*PROBLEM REQUIREMENTS*. Would you please give the entries again word for word, with no images in your copy?

···

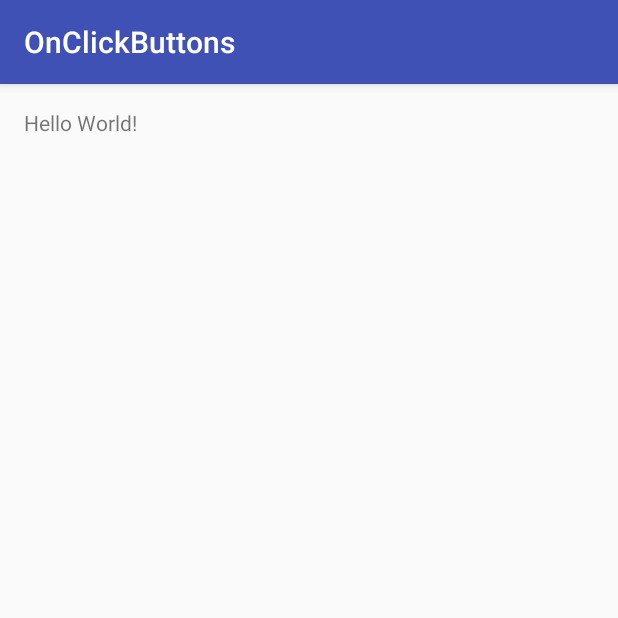
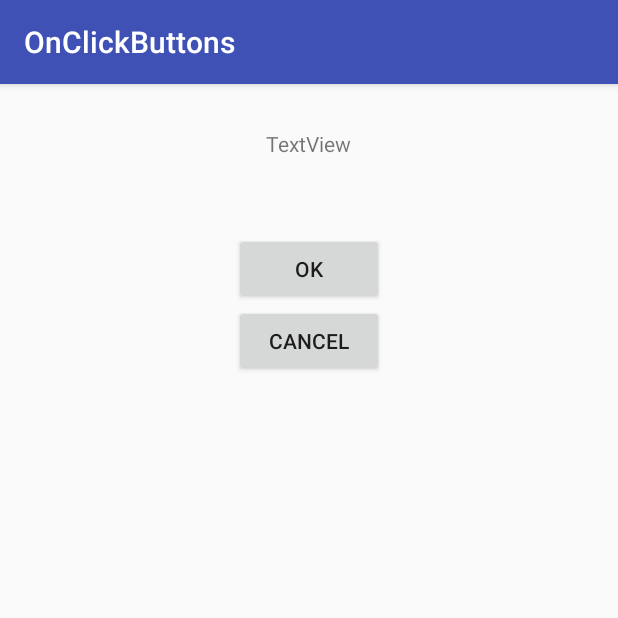
Before and after one commit to divannnn/FirstAndroidApp, an Android app: the screen it shows after launch (MainActivity), on a phone screen of 412 x 824 dp, the top half of it. Run offline under Robolectric (Android 15) with nearby library versions, the phone set to English and light mode, and no system bars.

Commit message:
9 упражнение

```diff
--- a/p0091onclickbuttons/src/main/AndroidManifest.xml
+++ b/p0091onclickbuttons/src/main/AndroidManifest.xml
@@ -1,14 +1,14 @@
 <?xml version="1.0" encoding="utf-8"?>
 <manifest xmlns:android="http://schemas.android.com/apk/res/android"
-    package="com.example.p0091onclickbuttons" >
+    package="com.example.p0091onclickbuttons">
 
     <application
         android:allowBackup="true"
         android:icon="@mipmap/ic_launcher"
         android:label="@string/app_name"
         android:supportsRtl="true"
-        android:theme="@style/AppTheme" >
-        <activity android:name=".MainActivity" >
+        android:theme="@style/AppTheme">
+        <activity android:name=".MainActivity">
             <intent-filter>
                 <action android:name="android.intent.action.MAIN" />
 
--- a/p0091onclickbuttons/src/main/java/com/example/p0091onclickbuttons/MainActivity.java
+++ b/p0091onclickbuttons/src/main/java/com/example/p0091onclickbuttons/MainActivity.java
@@ -1,13 +1,44 @@
 package com.example.p0091onclickbuttons;
 
+import android.os.Bundle;
 import android.support.v7.app.AppCompatActivity;
-import android.os.Bundle;
+import android.view.View;
+import android.widget.Button;
+import android.widget.TextView;
 
 public class MainActivity extends AppCompatActivity {
+
+    TextView tvOut;
+    Button btnOk;
+    Button btnCancel;
 
     @Override
     protected void onCreate(Bundle savedInstanceState) {
         super.onCreate(savedInstanceState);
         setContentView(R.layout.activity_main);
+
+        // найдем View-элементы
+        tvOut = (TextView) findViewById(R.id.tvOut);
+        btnOk = (Button) findViewById(R.id.btnOk);
+        btnCancel = (Button) findViewById(R.id.btnCancel);
+
+        View.OnClickListener oclBtnOk = new View.OnClickListener() {
+            @Override
+            public void onClick(View v) {
+                    tvOut.setText("Нажата кнопка ОК");
+            }
+        };
+
+        // присвоим обработчик кнопке OK (btnOk)
+        btnOk.setOnClickListener(oclBtnOk);
+
+        View.OnClickListener oclBtnCancel = new View.OnClickListener() {
+            @Override
+            public void onClick(View v) {
+                tvOut.setText("Нажата кнопка Cancle");
+            }
+        };
+
+        btnCancel.setOnClickListener(oclBtnCancel);
     }
 }
--- a/p0091onclickbuttons/src/main/res/layout/activity_main.xml
+++ b/p0091onclickbuttons/src/main/res/layout/activity_main.xml
@@ -1,17 +1,36 @@
 <?xml version="1.0" encoding="utf-8"?>
-<RelativeLayout
+<LinearLayout
     xmlns:android="http://schemas.android.com/apk/res/android"
-    xmlns:tools="http://schemas.android.com/tools"
     android:layout_width="match_parent"
     android:layout_height="match_parent"
-    android:paddingLeft="@dimen/activity_horizontal_margin"
-    android:paddingRight="@dimen/activity_horizontal_margin"
-    android:paddingTop="@dimen/activity_vertical_margin"
-    android:paddingBottom="@dimen/activity_vertical_margin"
-    tools:context="com.example.p0091onclickbuttons.MainActivity">
-
-    <TextView
-        android:text="Hello World!"
-        android:layout_width="wrap_content"
-        android:layout_height="wrap_content" />
-</RelativeLayout>
+    android:orientation="horizontal">
+    <LinearLayout
+        android:id="@+id/linearLayout1"
+        android:layout_width="match_parent"
+        android:layout_height="match_parent"
+        android:layout_margin="30dp"
+        android:orientation="vertical">
+        <TextView
+            android:id="@+id/tvOut"
+            android:layout_width="wrap_content"
+            android:layout_height="wrap_content"
+            android:layout_gravity="center_horizontal"
+            android:layout_marginBottom="50dp"
+            android:text="TextView">
+        </TextView>
+        <Button
+            android:id="@+id/btnOk"
+            android:layout_width="100dp"
+            android:layout_height="wrap_content"
+            android:layout_gravity="center_horizontal"
+            android:text="OK">
+        </Button>
+        <Button
+            android:id="@+id/btnCancel"
+            android:layout_width="100dp"
+            android:layout_height="wrap_content"
+            android:layout_gravity="center_horizontal"
+            android:text="Cancel">
+        </Button>
+    </LinearLayout>
+</LinearLayout>
--- a/settings.gradle
+++ b/settings.gradle
@@ -1 +1 @@
-include ':app', ':P0072layoutprop', ':P0081viewbyid'
+include ':app', ':P0072layoutprop', ':P0081viewbyid', ':p0091onclickbuttons'
```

···

*PROBLEM SOLUTION*.
Before and after one commit to divannnn/FirstAndroidApp, an Android app: the screen it shows after launch (MainActivity), on a phone screen of 412 x 824 dp, the top half of it. Run offline under Robolectric (Android 15) with nearby library versions, the phone set to English and light mode, and no system bars.

Commit message:
9 упражнение

```diff
--- a/p0091onclickbuttons/src/main/AndroidManifest.xml
+++ b/p0091onclickbuttons/src/main/AndroidManifest.xml
@@ -1,14 +1,14 @@
 <?xml version="1.0" encoding="utf-8"?>
 <manifest xmlns:android="http://schemas.android.com/apk/res/android"
-    package="com.example.p0091onclickbuttons" >
+    package="com.example.p0091onclickbuttons">
 
     <application
         android:allowBackup="true"
         android:icon="@mipmap/ic_launcher"
         android:label="@string/app_name"
         android:supportsRtl="true"
-        android:theme="@style/AppTheme" >
-        <activity android:name=".MainActivity" >
+        android:theme="@style/AppTheme">
+        <activity android:name=".MainActivity">
             <intent-filter>
                 <action android:name="android.intent.action.MAIN" />
 
--- a/p0091onclickbuttons/src/main/java/com/example/p0091onclickbuttons/MainActivity.java
+++ b/p0091onclickbuttons/src/main/java/com/example/p0091onclickbuttons/MainActivity.java
@@ -1,13 +1,44 @@
 package com.example.p0091onclickbuttons;
 
+import android.os.Bundle;
 import android.support.v7.app.AppCompatActivity;
-import android.os.Bundle;
+import android.view.View;
+import android.widget.Button;
+import android.widget.TextView;
 
 public class MainActivity extends AppCompatActivity {
+
+    TextView tvOut;
+    Button btnOk;
+    Button btnCancel;
 
     @Override
     protected void onCreate(Bundle savedInstanceState) {
         super.onCreate(savedInstanceState);
         setContentView(R.layout.activity_main);
+
+        // найдем View-элементы
+        tvOut = (TextView) findViewById(R.id.tvOut);
+        btnOk = (Button) findViewById(R.id.btnOk);
+        btnCancel = (Button) findViewById(R.id.btnCancel);
+
+        View.OnClickListener oclBtnOk = new View.OnClickListener() {
+            @Override
+            public void onClick(View v) {
+                    tvOut.setText("Нажата кнопка ОК");
+            }
+        };
+
+        // присвоим обработчик кнопке OK (btnOk)
+        btnOk.setOnClickListener(oclBtnOk);
+
+        View.OnClickListener oclBtnCancel = new View.OnClickListener() {
+            @Override
+            public void onClick(View v) {
+                tvOut.setText("Нажата кнопка Cancle");
+            }
+        };
+
+        btnCancel.setOnClickListener(oclBtnCancel);
     }
 }
--- a/p0091onclickbuttons/src/main/res/layout/activity_main.xml
+++ b/p0091onclickbuttons/src/main/res/layout/activity_main.xml
@@ -1,17 +1,36 @@
 <?xml version="1.0" encoding="utf-8"?>
-<RelativeLayout
+<LinearLayout
     xmlns:android="http://schemas.android.com/apk/res/android"
-    xmlns:tools="http://schemas.android.com/tools"
     android:layout_width="match_parent"
     android:layout_height="match_parent"
-    android:paddingLeft="@dimen/activity_horizontal_margin"
-    android:paddingRight="@dimen/activity_horizontal_margin"
-    android:paddingTop="@dimen/activity_vertical_margin"
-    android:paddingBottom="@dimen/activity_vertical_margin"
-    tools:context="com.example.p0091onclickbuttons.MainActivity">
-
-    <TextView
-        android:text="Hello World!"
-        android:layout_width="wrap_content"
-        android:layout_height="wrap_content" />
-</RelativeLayout>
+    android:orientation="horizontal">
+    <LinearLayout
+        android:id="@+id/linearLayout1"
+        android:layout_width="match_parent"
+        android:layout_height="match_parent"
+        android:layout_margin="30dp"
+        android:orientation="vertical">
+        <TextView
+            android:id="@+id/tvOut"
+            android:layout_width="wrap_content"
+            android:layout_height="wrap_content"
+            android:layout_gravity="center_horizontal"
+            android:layout_marginBottom="50dp"
+            android:text="TextView">
+        </TextView>
+        <Button
+            android:id="@+id/btnOk"
+            android:layout_width="100dp"
+            android:layout_height="wrap_content"
+            android:layout_gravity="center_horizontal"
+            android:text="OK">
+        </Button>
+        <Button
+            android:id="@+id/btnCancel"
+            android:layout_width="100dp"
+            android:layout_height="wrap_content"
+            android:layout_gravity="center_horizontal"
+            android:text="Cancel">
+        </Button>
+    </LinearLayout>
+</LinearLayout>
--- a/settings.gradle
+++ b/settings.gradle
@@ -1 +1 @@
-include ':app', ':P0072layoutprop', ':P0081viewbyid'
+include ':app', ':P0072layoutprop', ':P0081viewbyid', ':p0091onclickbuttons'
```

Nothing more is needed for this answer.